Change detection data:
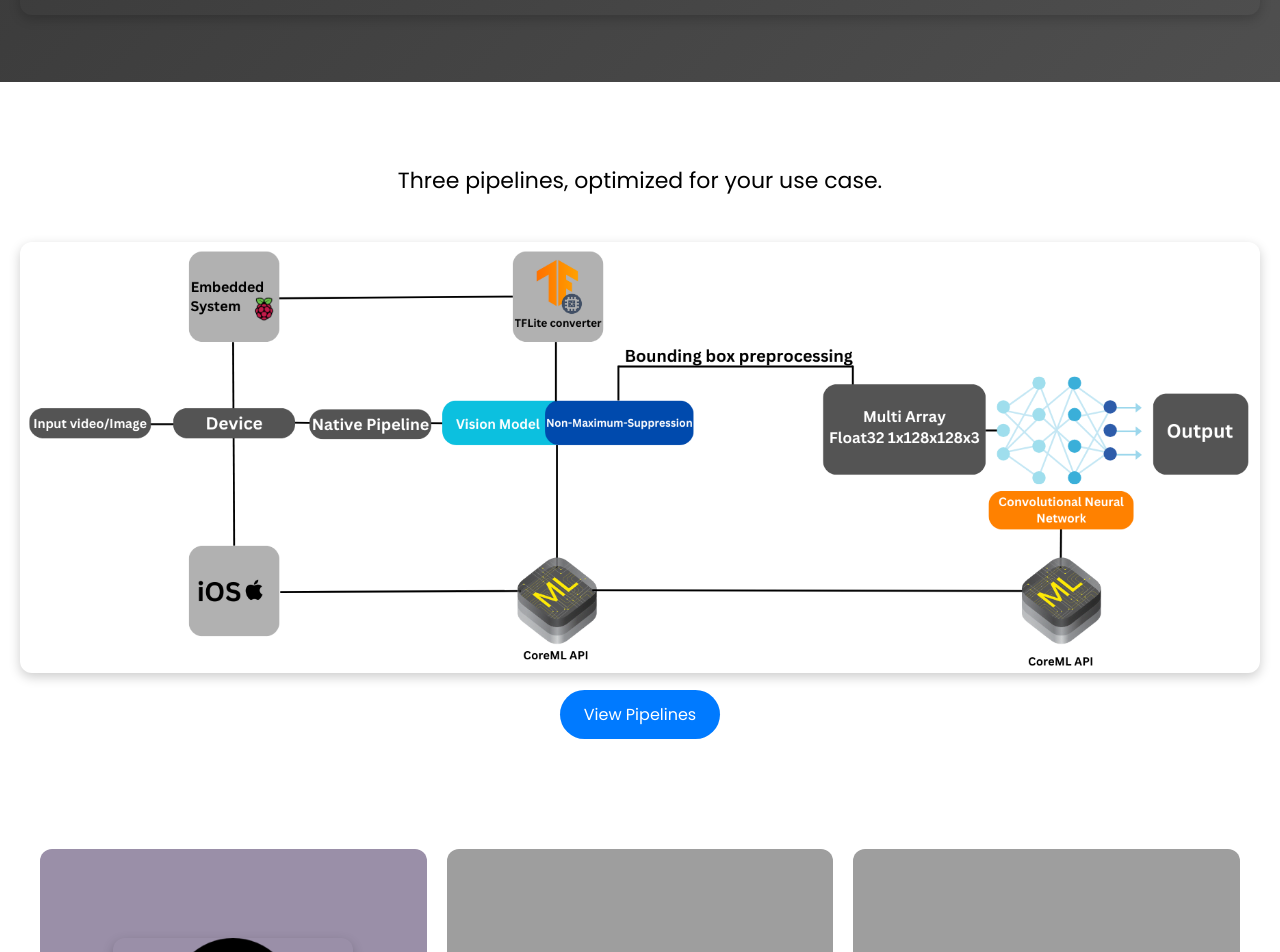
Repository: jss1118/The-Deeproot-Project
Page: Website/index.html
An editor plug-in stored every save of this project. The page is shown before and after the next save, followed by the edit.
The browser window is 1280 px wide. The pictures show the part of the page from y = 1100 to 2052 px (the page is 3212 px tall).
Pictures or frames that could not be fetched are drawn as grey boxes.

Above is the page before, as saved 2025-03-21 12:21:12.

After the next save:
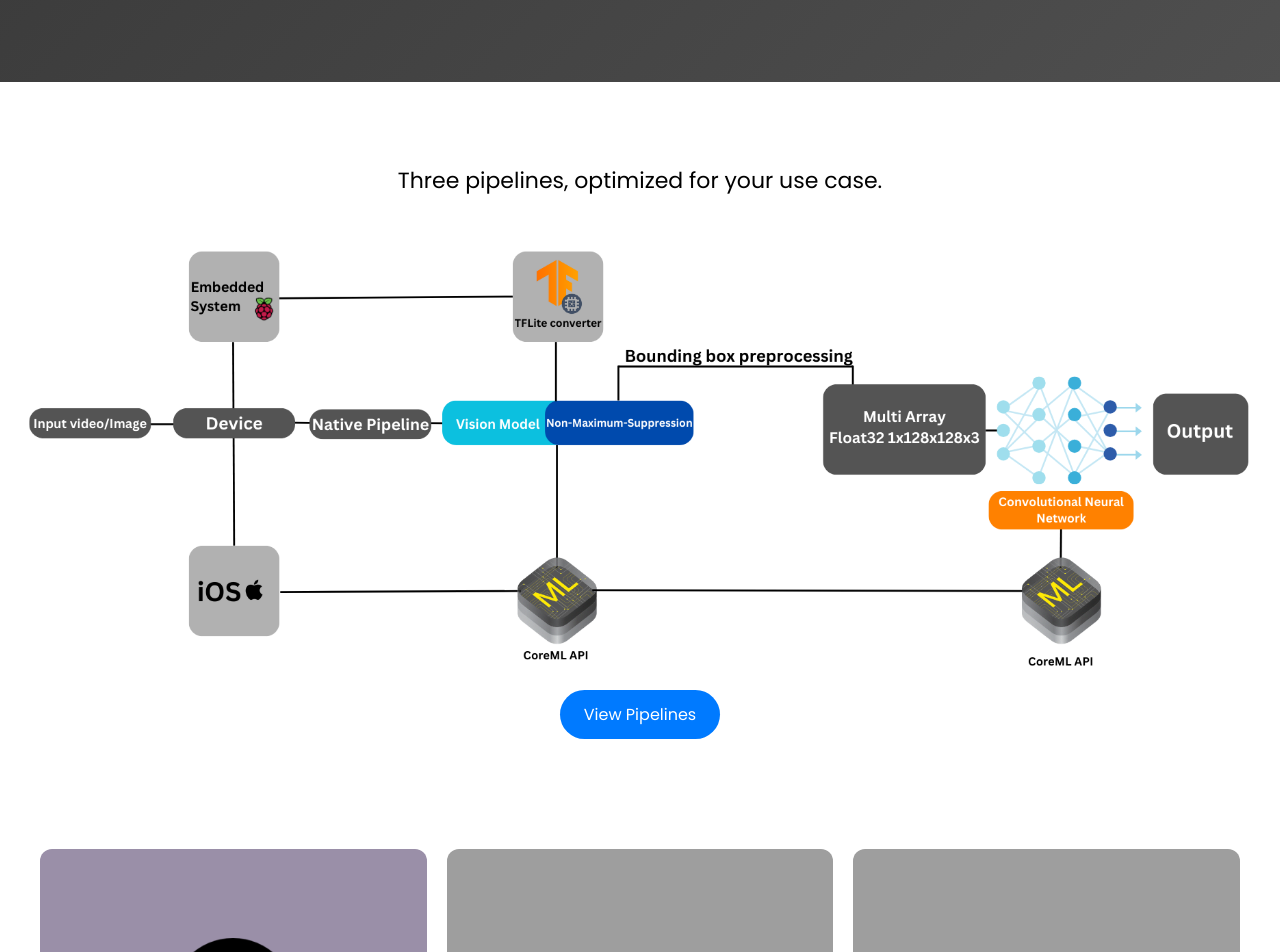
Saved 84 s later.
--- a/Website/index.html
+++ b/Website/index.html
@@ -55,8 +55,7 @@
     .mainpage2 img, .mainpage3 img, .promo1 img {
       max-width: 100%;
       height: auto;
-      border-radius: 12px;
-      box-shadow: 0 4px 12px rgba(0,0,0,0.2);
+
     }
 
     .mp2-title1 {
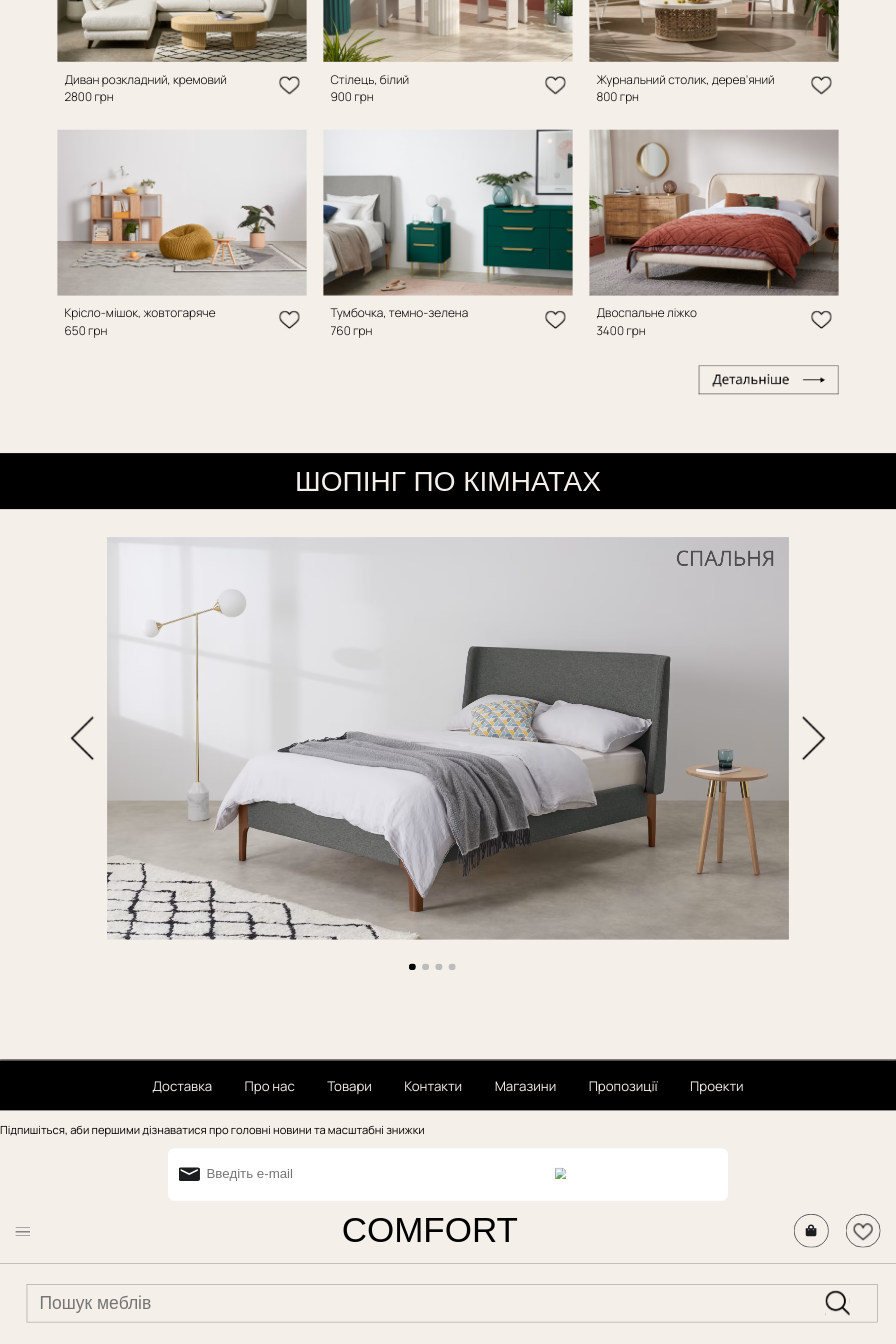
Repository: malykhinaIra/laravel
Page: http://localhost/Lend
These files come from the project's save history. The page is drawn as it stood at one moment and after the next save; the edit follows.
The browser window is 1280 px wide. The pictures show the part of the page from y = 1985 to 3905 px (the page is 3905 px tall before and 3701 px after), at 70% of full size.
Some web fonts or font styles are not loaded; a fallback is used. The page is served by the project's Laravel application, run on PHP 8.4 with Laravel 9. Other server files are loaded and not shown.

Above is the page before, as saved 2022-05-06 20:35:21.

### blog/routes/web.php
<?php

use Illuminate\Support\Facades\Route;

/*
|--------------------------------------------------------------------------
| Web Routes
|--------------------------------------------------------------------------
|
| Here is where you can register web routes for your application. These
| routes are loaded by the RouteServiceProvider within a group which
| contains the "web" middleware group. Now create something great!
|
*/

Route::get('/', 'App\Http\Controllers\MainController@forLend');

Route::get('/Lend', 'App\Http\Controllers\MainController@forLend');

Route::get('/Catalog', 'App\Http\Controllers\MainController@forCatalog');

Route::get('/Info', 'App\Http\Controllers\MainController@forInfo');

Route::get('/yourReview', 'App\Http\Controllers\MainController@review');

Route::post('/yourReview/check', 'App\Http\Controllers\MainController@check');

### blog/app/Http/Controllers/MainController.php
<?php

namespace App\Http\Controllers;

use Illuminate\Http\Request;

class MainController extends Controller {

    public function forLend() {
        return view('lend');
    }

    public function forCatalog() {
        return view('catalog');
    }

    public function forInfo() {
        return view('info');
    }

    public function review() {
        return view('yourReview');
    }

    public function check(Request $request) {
        $valid = $request->validate([
            'username' => 'required|min:5|max:50',
            'email' => 'required|min:5|max:50',
            'message' => 'required|min:15|max:500'
        ]);
        dd($request);
    }

}

### blog/resources/views/lend.blade.php
@extends('header')
<!DOCTYPE html>
<html lang="ua">

<head>
    <meta charset="UTF-8">
    <meta http-equiv="X-UA-Compatible" content="IE=edge">
    <meta name="viewport" content="width=device-width, initial-scale=1.0">
    <title>Comfort shop</title>
    <link rel="preconnect" href="https://fonts.googleapis.com">
    <link rel="preconnect" href="https://fonts.gstatic.com" crossorigin>
    <link rel="preconnect" href="https://fonts.googleapis.com">
    <link rel="preconnect" href="https://fonts.gstatic.com" crossorigin>
    <link href="https://fonts.googleapis.com/css2?family=Lexend&family=Manrope:wght@200;300;400;500;600&display=swap" rel="stylesheet">
    <link href="https://fonts.googleapis.com/css2?family=Lexend:wght@300&family=Manrope:wght@200;300;400;500;600&display=swap" rel="stylesheet">
    <link rel="preconnect" href="https://fonts.googleapis.com">
    <link rel="preconnect" href="https://fonts.gstatic.com" crossorigin>
    <link href="https://fonts.googleapis.com/css2?family=Lexend&family=Manrope:wght@200;300;400;500;600&display=swap" rel="stylesheet">
    <link rel="preconnect" href="https://fonts.googleapis.com">
    <link rel="preconnect" href="https://fonts.gstatic.com" crossorigin>
    <link href="https://fonts.googleapis.com/css2?family=Manrope:wght@200;300;400;500;600&display=swap" rel="stylesheet">
    <link rel="stylesheet" href="css\main.css">
    <link rel="stylesheet" href="css\bootstrap-grid.min.css">
    <meta name="viewport" content="width=device-width">
</head>
<body>
    <main class="main">
        <section class="main-img">
            <img src="img/main.png" width="100%">
            <div class="slogan">
                <h1>ВЛАШТУЙ ЗАТИШОК У ВЛАСНІЙ ОСЕЛІ</h1>
                <p>КУПУЙ МЕБЛІ ВИГІДНО РАЗОМ З «COMFORT»</p>
            </div>
            <a href="catalog.html" class="btn">Перейти до покупок</a>
        </section>
        <section class="benefits">
            <div class="container">
                <div class="benefits">
                    <p>ПЕРЕВАГИ</p>
                    <h1>ЧОМУ САМЕ МИ?</h1>
                </div>
                <br>
                <div class="row">
                    <div class="col">
                        <div class="benefit">
                            <img src="img/Icon.svg">
                            <div class="benefit-text">
                                <h2>Екологічність</h2>
                                <p>Ми робимо важливі кроки, щоб зменшити негативний вплив на планету. Для нас це означає
                                    відповідальну торгівлю та виробництво. </p>
                            </div>
                        </div>
                    </div>
                    <div class="col">
                        <div class="benefit">
                            <img src="img/Icon (1).svg">
                            <div class="benefit-text">
                                <h2>Повернення коштів</h2>
                                <p>Ви можете повернути товар назад у магазин і отримати свої кошти, за умови збереження
                                    чеку.
                                </p>
                            </div>
                        </div>
                    </div>
                </div>
                <div class="row">
                    <div class="row">
                        <div class="col">
                            <div class="benefit">
                                <img src="img/Icon (2).svg" class="icon">
                                <div class="benefit-text">
                                    <h2>Швидка доставка</h2>
                                    <p>Доставимо товар до ваших дверей прямо у день замовлення. </p>
                                </div>
                            </div>
                        </div>
                        <div class="col">
                            <div class="benefit">
                                <img src="img/Icon (3).svg" class="icon">
                                <div class="benefit-text">
                                    <h2>Підтримуємо нові таланти</h2>
                                    <p>Для наших дизайнерів це означає бути частиною партнерства, яке ґрунтується на
                                        їхніх
                                        інтересах.</p>
                                </div>
                            </div>
                        </div>
                    </div>
                </div>
            </div>
        </section>
        <section class="offers">
            <div class="container">
                <br><br>
                <h1>ГАРЯЧІ ПРОПОЗИЦІЇ СПЕЦІАЛЬНО ДЛЯ ВАС</h1>
                <div class="row">
                    <div class="col-4">
                        <div>
                            <div class="image">
                                <a href="#"><img src="img/image 42.png"></a>
                            </div>
                            <div class="price">
                                <div>
                                    <p>Диван розкладний, кремовий</p>
                                    <p>2800 грн</p>
                                </div>
                                <a href="#"><img src="img/image 21.svg"></a>
                            </div>
                        </div>
                    </div>
                    <div class="col-4">
                        <div>
                            <div class="image">
                                <a href="#"><img src="img/image 43.png"></a>
                            </div>
                            <div class="price">
                                <div>
                                    <p>Стілець, білий</p>
                                    <p>900 грн</p>
                                </div>
                                <a href="#"><img src="img/image 21.svg"></a>
                            </div>
                        </div>
                    </div>
                    <div class="col-4" id="third">
                        <div class="image">
                            <a href="#"><img src="img/image 44.png"></a>
                        </div>
                        <div class="price">
                            <div>
                                <p>Журнальний столик, дерев’яний</p>
                                <p>800 грн</p>
                            </div>
                            <a href="#"><img src="img/image 21.svg"></a>
                        </div>
                    </div>
                </div>
                <div class="row">
                    <div class="col-4">
                        <div class="image">
                            <a href="#"><img src="img/image 45.png"></a>
                        </div>
                        <div class="price">
                            <div>
                                <p>Крісло-мішок, жовтогаряче</p>
                                <p>650 грн</p>
                            </div>
                            <a href="#"><img src="img/image 21.svg"></a>
                        </div>
                    </div>
                    <div class="col-4">
                        <div class="image">
                            <a href="#"><img src="img/image 46.png"></a>
                        </div>
                        <div class="price">
                            <div>
                                <p>Тумбочка, темно-зелена </p>
                                <p>760 грн</p>
                            </div>
                            <a href="#"><img src="img/image 21.svg"></a>
                        </div>
                    </div>
                    <div class="col-4" id="third">
                        <div class="image">
                            <a href="#"><img src="img/image 47.png"></a>
                        </div>
                        <div class="price">
                            <div>
                                <p>Двоспальне ліжко</p>
                                <p>3400 грн</p>
                            </div>
                            <a href="#"><img src="img/image 21.svg"></a>
                        </div>
                    </div>
                </div>
                <a href="#"><img src="img/Group 60.png" class="button"></a>
            </div>
        </section>
        <br><br><br><br>
        <section class="room">
            <p class="shop">ШОПІНГ ПО КІМНАТАХ</p>
            <div class="container">
                <div class="room-shopping">
                    <a href="#">
                        <div class="arrow"><img src="img/image 29.svg"></div>
                    </a>
                    <div class="picture">
                        <a href="#"><img src="img/Group 68.png"></a>
                    </div>
                    <div class="arrow"><a href="#"> <img src="img/image 30.svg"></a></div>
                </div>
                <br>
                <img src="img/Group 3.svg" class="scroll">
            </div>
        </section>
    </main>
    <br>
    <footer id="bottom">
    <section class="form">
    @extends('form')
    </section>
    <hr>
    <section class="footer-1">
        <a href="#">Доставка</a>
        <a href="">Про нас</a>
        <a href="">Товари</a>
        <a href="#">Контакти</a>
        <a href="#">Магазини</a>
        <a href="#">Пропозиції</a>
        <a href="#">Проекти</a>
    </section>
    <br>
</footer>
</body>
</html>

### blog/resources/views/form.blade.php
<?php if (!isset($_POST["mail"])) { ?>
    <p>Підпишіться, аби першими дізнаватися про головні новини та масштабні знижки</p>
    <div class="subscribe">
        <form method="POST" style="width:800px; margin: 0; display: flex; align-items: center;">
            <div style="display: flex; align-items: center;">
                <img src="img/Shape.svg" class="message">
                    <input style="width:500px; outline: none; border: none; font-size: 25px;" type="text" name="mail" placeholder="Введіть e-mail">
            </div>
            <button type="submit" style="background: none; border: 0; padding:0;"><img src="img//Group 61.svg" class="sub-btn"></button>
        </form>
    </div>
<?php } else { ?>
    <p style="padding-top: 130px; color: #F5EFEA">Дякуємо за підписку! Перевірте свою поштову скриньку
    <?php
        echo htmlspecialchars($_POST["mail"]);
    ?>
        <a style="color: #F5EFEA; border: 0; padding:0;"><p style="font-style: italic; padding: 0px; font-size:25px;">Назад</a>
    <?php } ?>

### blog/resources/views/header.blade.php
<header class="header">
</div>
        <div class="nav-1">
            <div class="nav-toggle">
                <div class="container">
                    <a href="/Info" width="10%" onclick>
                        <img src="img/Group 65.svg" class="menu">
                    </a>
                    <div class="logo"><a href="index.html">COMFORT</a></div>
                    <div class="row">
                        <div class="col">
                            <a href="#" style="margin-right: 2.5%;"><img src="img/Group 56.svg"></a>
                        </div>
                        <div class="col">
                            <a href="#"><img src="img/Group 55.svg"></a>
                        </div>
                    </div>
                </div>
            </div>
            <hr>
            <div class="border-1">
                <input type="text" size="19" placeholder="Пошук меблів">
                <a href="#" class="search-1"><img src="img/image 22 (1).svg"></a>
            </div>
        </div>

        <section class="nav">
            <a href="/Lend" class="logo">COMFORT</a>
            <a href="/Info">Про нас</a>
            <a href="#">Доставка</a>
            <a href="#">Підтримка</a>
            <a href="/Catalog">Каталог</a>
            <div class="border">
                <input type="text" size="19" placeholder="Пошук меблів" style="margin-bottom: 6px;">
                <a href="#" class="search"><img src="img/image 22 (1).svg"></a>
            </div>
            <div class="shops">
                <a href="#" style="margin-right: 5px;"><img src="img/image 57.svg"></a>
                <a href="#">Магазини</a>
            </div>
            <div class="icons">
                <a href="#"><img src="img/Group 55.svg"></a>
                <a href="#"><img src="img/Group 56.svg"></a>
                <a href="#"><img src="img/user.svg"></a>
            </div>
        </section>
    </header>

Loaded but not shown: blog/app/Http/Controllers/Controller.php (common file); blog/public/css/bootstrap-grid.min.css (library); blog/public/img/Icon (2).svg (14 lines, source omitted); blog/public/img/Group 56.svg (4 lines, source omitted); blog/public/img/user.svg (3 lines, source omitted); blog/public/img/Icon (1).svg (10 lines, source omitted); blog/public/img/Icon (3).svg (10 lines, source omitted); blog/public/img/Icon.svg (10 lines, source omitted); blog/public/img/image 29.svg (9 lines, source omitted); blog/public/img/Group 55.svg (10 lines, source omitted); blog/public/img/image 30.svg (9 lines, source omitted); blog/public/img/image 22 (1).svg (9 lines, source omitted); blog/public/img/image 21.svg (9 lines, source omitted); blog/public/img/Shape.svg (3 lines, source omitted); blog/public/img/image 57.svg (9 lines, source omitted); blog/public/img/Group 3.svg (6 lines, source omitted); blog/public/img/Group 65.svg (5 lines, source omitted); blog/public/css/main.css (989 lines, source omitted)

After the next save:
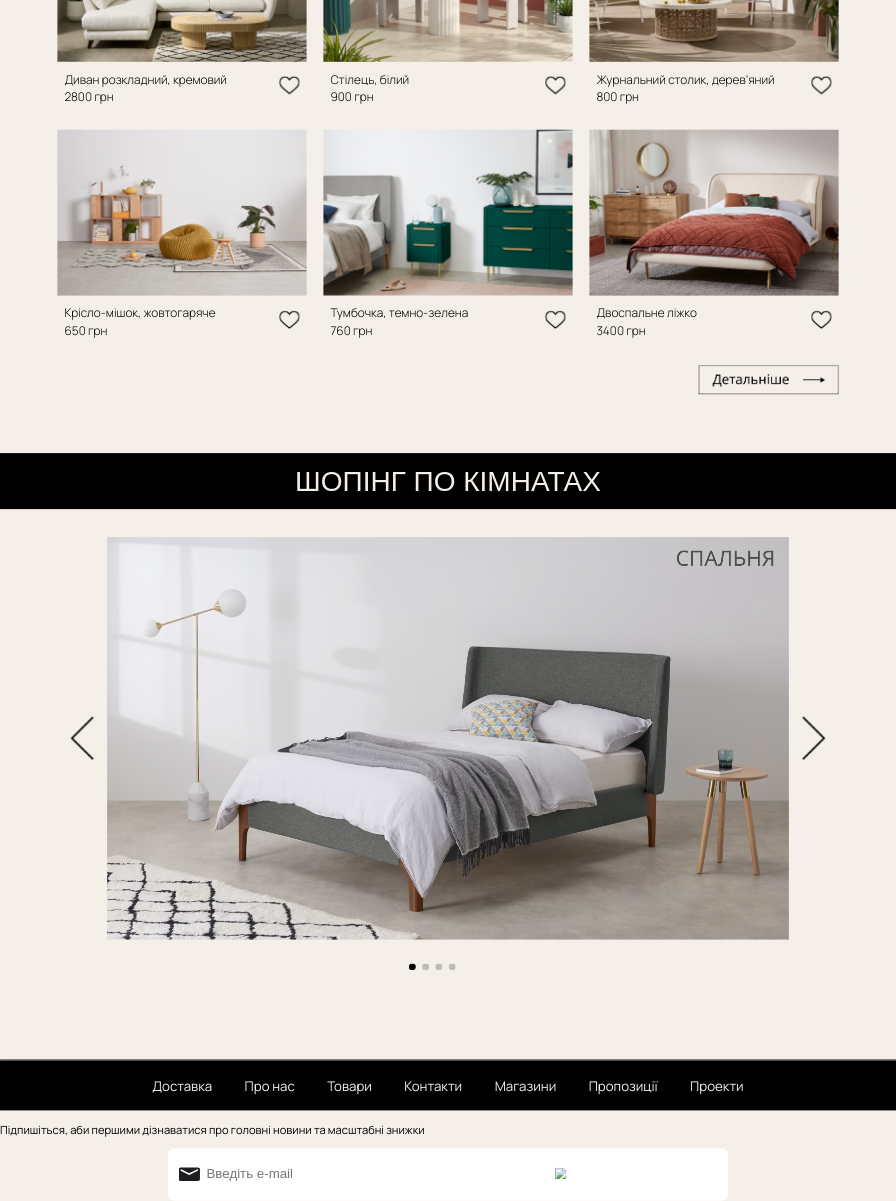
Saved 63 s later.
--- a/blog/resources/views/lend.blade.php
+++ b/blog/resources/views/lend.blade.php
@@ -1,4 +1,3 @@
-@extends('header')
 <!DOCTYPE html>
 <html lang="ua">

(Your instructions) Looking at the data above, how many lines hold the word "width"? Respond with the number alone.

(Response to this task) 7